◆ Work instructions
Please count the lines in the listing below where the word "form" appears. Give the number only.

◆ Input

────────────────────

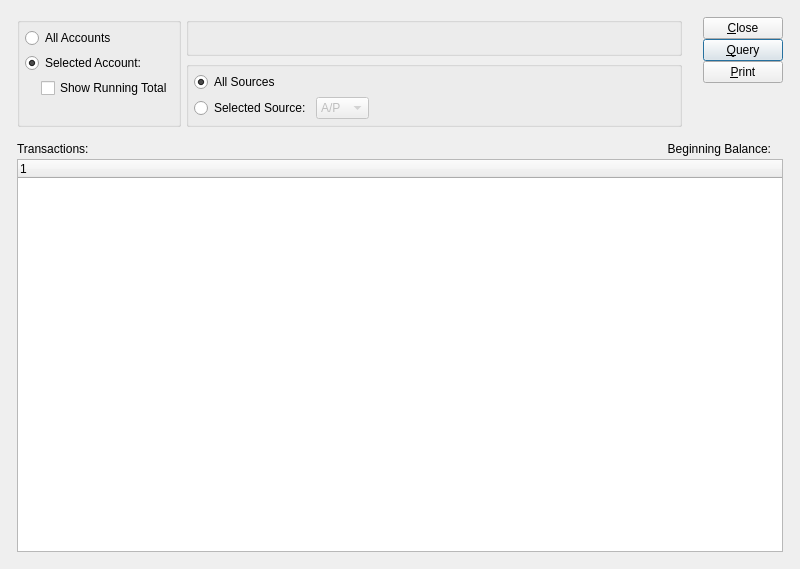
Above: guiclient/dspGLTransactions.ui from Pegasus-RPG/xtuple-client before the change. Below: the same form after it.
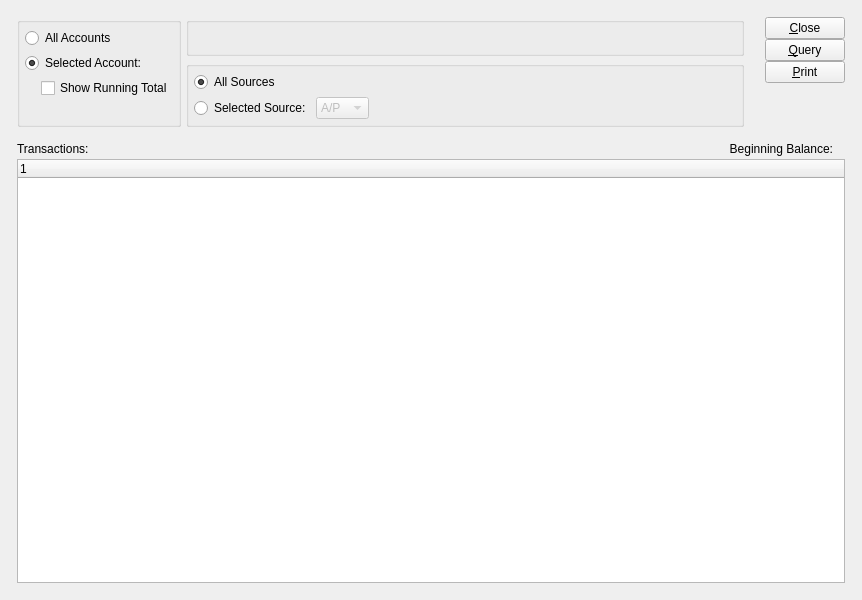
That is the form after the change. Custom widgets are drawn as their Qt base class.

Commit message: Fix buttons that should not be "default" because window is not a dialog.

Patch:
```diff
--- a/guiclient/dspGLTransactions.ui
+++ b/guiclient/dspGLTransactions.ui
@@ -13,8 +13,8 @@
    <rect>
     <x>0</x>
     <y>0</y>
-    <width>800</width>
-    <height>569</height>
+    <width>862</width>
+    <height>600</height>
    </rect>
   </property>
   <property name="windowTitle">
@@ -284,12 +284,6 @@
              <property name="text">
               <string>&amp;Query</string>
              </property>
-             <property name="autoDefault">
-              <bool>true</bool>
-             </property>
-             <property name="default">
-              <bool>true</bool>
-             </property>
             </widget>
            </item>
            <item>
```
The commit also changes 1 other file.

────────────────────

◆ Output below
2